by Jane Wagner

The Daily Post – review by Catherine Whitnall

When it comes to portraying roughly a dozen different characters in Jane Wagner’s The Search for Signs of Intelligent Life in the Universe, Marie Dame is nothing short of brilliant.

If you’re looking for signs, she’s certainly one of the brightest.

Wagner has earned numerous prestigious awards for her prescient cultural commentaries but it’s talented, skilled actresses like Dame who breathe life into those works. Without such style, panache and extensive intestinal fortitude, Search for Signs – would simply ramble on like a verbal diatribe. It would certainly be filled with sound and fury but, Shakespeare put it, signify nothing.

Dame is a tour de force which tears through this one-woman show devouring the script with an insatiable appetite as Trudy, a combination New York City bag lady and sage narrator of humanity.

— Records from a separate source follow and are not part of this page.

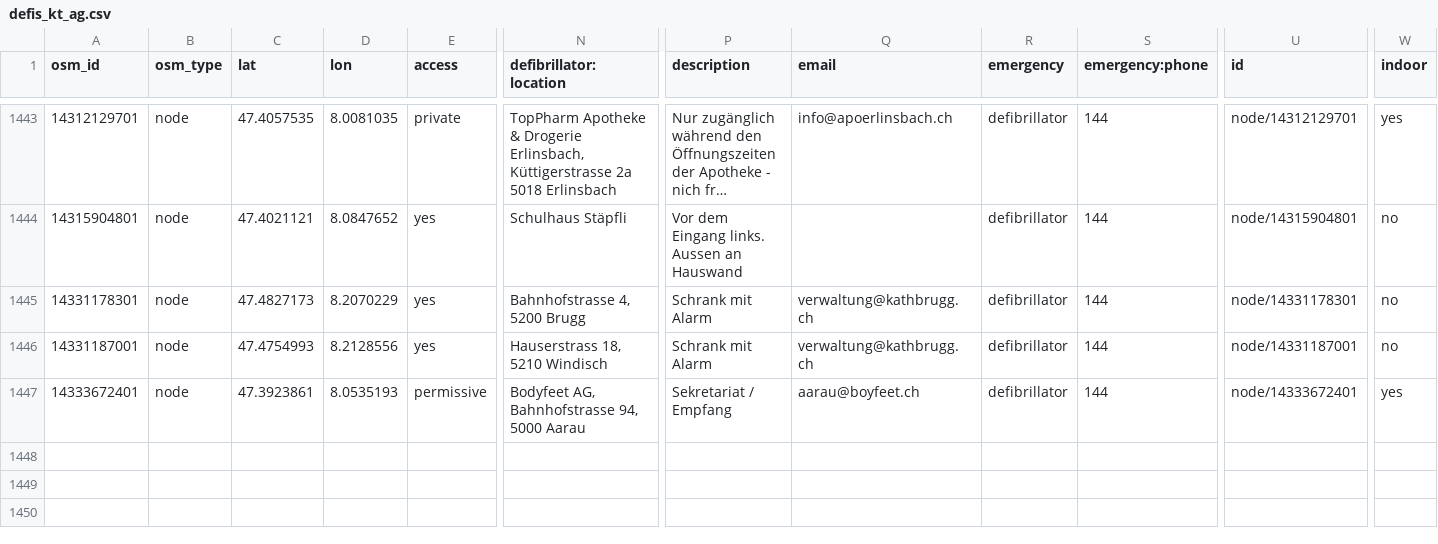
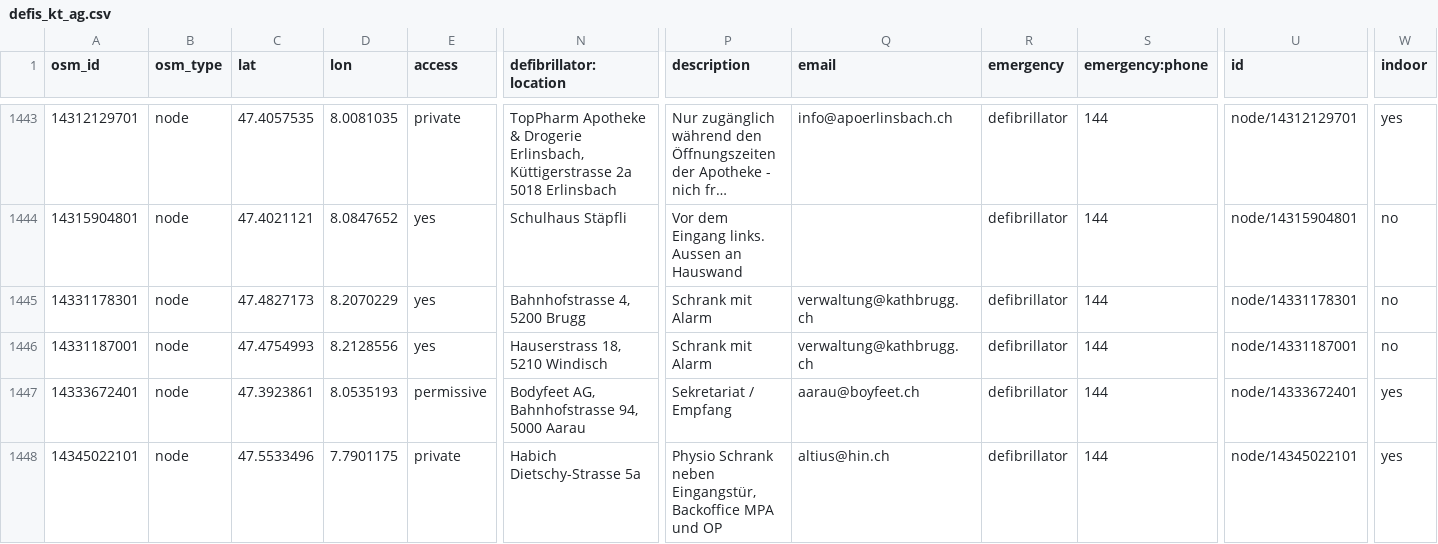
Before and after one commit to defikarte/defi_data, a CSV file: data/csv/defis_kt_ag.csv, drawn as a sheet; only a part is shown, gaps mark what is left out; long unchanged cells end in …; rows hold the shown columns only; the diff names each change by its address in the sheet, - before the commit and + after, or states it on an @@ line.

```diff
--- a/data/csv/defis_kt_ag.csv
+++ b/data/csv/defis_kt_ag.csv
+row 1448: 14345022101 | node | 47.5533496 | 7.7901175 | private | Habich Dietschy-Strasse 5a | Physio Schrank neben Eingangstür, Backoffice MPA und OP | altius@hin.ch | defibrillator | 144 | node/14345022101 | yes
```
Also changed, not shown: data/csv/defis_dispo_knzsg.csv, data/csv/defis_kt_be.csv, 12 other files.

An acute observer of the world with a knack for finding common sense and human values in the absurdities of modern life, Trudy takes the audience through a whirlwind tour of life on Planet Earth.

It all begins at the corner of Walk and Don’t Walk, sometime ‘around’ lunch and it’s not long before Trudy locks into your consciousness.

With the whole of the production resting solely on her shoulders, Dame flows eloquently from one character to another. Being Trudy is an exhausting, physically demanding role, yet Dame makes it appear effortless. A tweak of a facial expression here or a slightly skewed hand gesture there and suddenly Dame is a drug-addicted body builder, a snobbish society woman and – fade in, fade out – a duo of sage street hookers. The static builds again and we see Dame seamlessly transform into a teenager filled with angst and confusion and then, a gaggle of ’70s feminists, all of
whom simply want their perceptual commentary on life to be heard. And appreciated.

Dame has total control over the characters she portrays on stage. Her mastery of voice control and precision timing is fine tuned to the point where they are knife edge crisp and flawless.

It’s fortunate too, as there is little choice.

The whole piece – like the Earth and its sun – revolves around her ability to not only speed through the witty, intense and, at times, hard-hitting dialogue, but to do it all alone. She shares the stage with only a handful of props and some exquisitely placed lighting cues courtesy of lighting/sound design director Brendan Gilhuly.

Kudos especially to director James Barrett for being able to capitalize on Dame’s eloquent ability to flow through the light-speed fast-moving production without losing pacing or focus. He’s managed to give Dame enough leeway to pay justice to the script and characters, while preventing her from veering dangerously out of control.

The result is near perfect.

While the audience nears exhaustion watching the first half of Dame’s break-neck performance, her energy never seems to wane.

One has to wonder where she hides the batteries.